Alan Newman is the Residency Training Director for the Department of Psychiatry. In addition, he is the Medical Director of the Inpatient Hospital Program.
Dr. Newman has had an outstanding career in Academic Psychiatry. After completing medical school and psychiatry residency at the University of Arkansas , he completed a fellowship in Forensic Psychiatry at Tulane. Since completing his training in 1999, he has been on the faculty of the Tulane University Medical School. Dr. Newman served as the Director of the Forensic Psychiatry Fellowship Program from 2002–2003 and as Director of Medical Student Education from 2003 to the present.
Dr. Park provides clinical care in our outpatient Mood and Anxiety Disorder program as well as for our general adult program.
Dr. Park obtained his MD in 1996 from the University of Wisconsin Medical School. He then completed his Psychiatry residency at Massachusetts General Hospital/McLean Hospital in 2000. In 2001, Dr. Park completed a Consultation Psychiatry Fellowship at Massachusetts General. After fellowship, Dr. Park served as the Medical Director of the Inpatient Unit and as the Director of Research and Attending Psychiatrist for the Somatic Therapies Unit at Massachusetts General Hospital. He currently holds a position at the FDA as the Medical Officer in the Office of Device Evaluation, Division of Neurological, Ophthalmic and ENT devices. In this position, he reviews applications for neuropsychiatric devices at the FDA, and works on special projects in ECT, cranial electric stimulation, and Lasik.
Dr. Ruminjo’s clinical interests include mood disorders, anxiety disorders, and women's mental health particularly as related to pregnancy and the postpartum period. She is also involved in teaching psychiatry residents in both the Mood and Anxiety clinic and the Psychopharmacology clinic.
Dr. Ruminjo received her Master’s in Public Health and Medical Degree from the University of North Carolina at Chapel Hill in 2006. She completed her Psychiatry residency at Beth Israel Medical Center in New York City in 2010. Between 2010-2011 she was a Psychosomatic fellow at MedStar Georgetown University Hospital where she also received specialized training including specialized training in mood and anxiety disorders in pregnancy and postpartum.
Wendy Zack, LICSW

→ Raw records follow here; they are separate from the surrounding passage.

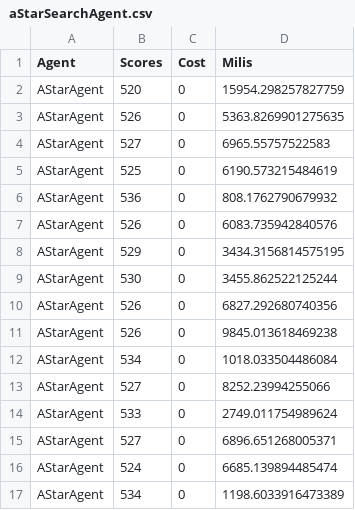
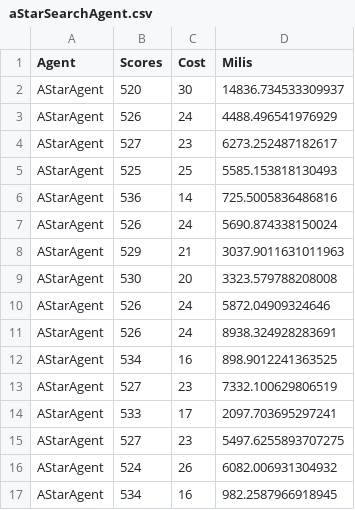
Before and after one commit to Yansb/pacman, a CSV file: results/aStarSearchAgent.csv, drawn as a sheet; only a part is shown; the diff covers the shown part only.

```diff
--- a/results/aStarSearchAgent.csv
+++ b/results/aStarSearchAgent.csv
@@ -1,17 +1,17 @@
 Agent,Scores,Cost,Milis
-AStarAgent,520,0,15954.298257827759
-AStarAgent,526,0,5363.8269901275635
-AStarAgent,527,0,6965.55757522583
-AStarAgent,525,0,6190.573215484619
-AStarAgent,536,0,808.1762790679932
-AStarAgent,526,0,6083.735942840576
-AStarAgent,529,0,3434.3156814575195
-AStarAgent,530,0,3455.862522125244
-AStarAgent,526,0,6827.292680740356
-AStarAgent,526,0,9845.013618469238
-AStarAgent,534,0,1018.033504486084
-AStarAgent,527,0,8252.23994255066
-AStarAgent,533,0,2749.011754989624
-AStarAgent,527,0,6896.651268005371
-AStarAgent,524,0,6685.139894485474
-AStarAgent,534,0,1198.6033916473389
+AStarAgent,520,30,14836.734533309937
+AStarAgent,526,24,4488.496541976929
+AStarAgent,527,23,6273.252487182617
+AStarAgent,525,25,5585.153818130493
+AStarAgent,536,14,725.5005836486816
+AStarAgent,526,24,5690.874338150024
+AStarAgent,529,21,3037.9011631011963
+AStarAgent,530,20,3323.579788208008
+AStarAgent,526,24,5872.04909324646
+AStarAgent,526,24,8938.324928283691
+AStarAgent,534,16,898.9012241363525
+AStarAgent,527,23,7332.100629806519
+AStarAgent,533,17,2097.703695297241
+AStarAgent,527,23,5497.6255893707275
+AStarAgent,524,26,6082.006931304932
+AStarAgent,534,16,982.2587966918945
```
Also changed, not shown: 168 edited cells elsewhere in this file, results/breadthSearchAgent.csv, results/depthSearchAgent.csv, 15 other files.
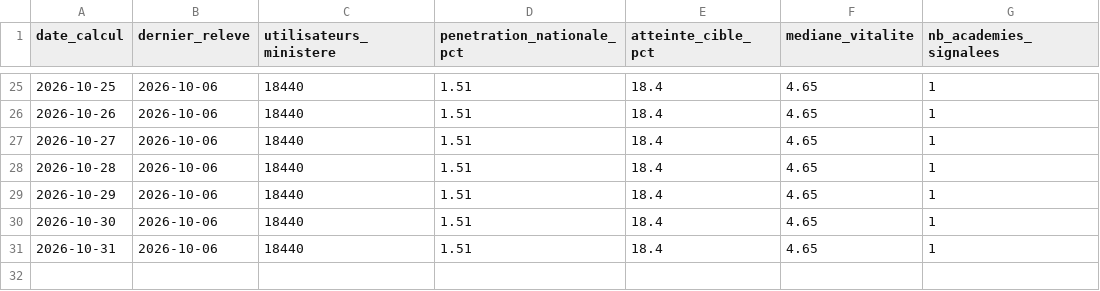
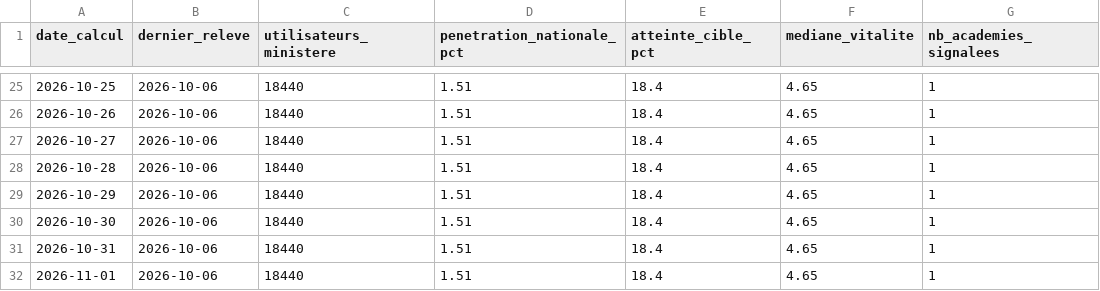
Before and after one commit to agazhu/assistant-ia-indicateur-pilotage, a CSV file: data/historique_national.csv, drawn as a sheet; only a part is shown, gaps mark what is left out; the diff names each change by its address in the sheet, - before the commit and + after, or states it on an @@ line.

```diff
--- a/data/historique_national.csv
+++ b/data/historique_national.csv
+row 32: 2026-11-01 | 2026-10-06 | 18440 | 1.51 | 18.4 | 4.65 | 1
```
Also changed, not shown: 2 other files.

Dr. Zack received her Ph.D. in Clinical Social Work from the Clinical Social Work Institute in 2009 and her Masters of Social Work from McGill University in 1988. She has extensive clinical and supervisory experience and has served in many capacities throughout her academic psychiatry career. From 1995-2005 she was the Chief Social Worker in the Department of Psychiatry and Behavioral Sciences at George Washington University. Since 2006, Dr. Zack has been working in the Department of Psychiatry at MedStar Georgetown University Hospital providing individual and couples therapy with a focus on psychodynamic psychotherapy, cognitive behavioral therapy, and supportive psychotherapy. She also provides supervision and teaching in the residents training program. Her areas of interest include Women’s Mental Health, Mood and Anxiety Disorders, and Stage of Life Transitions.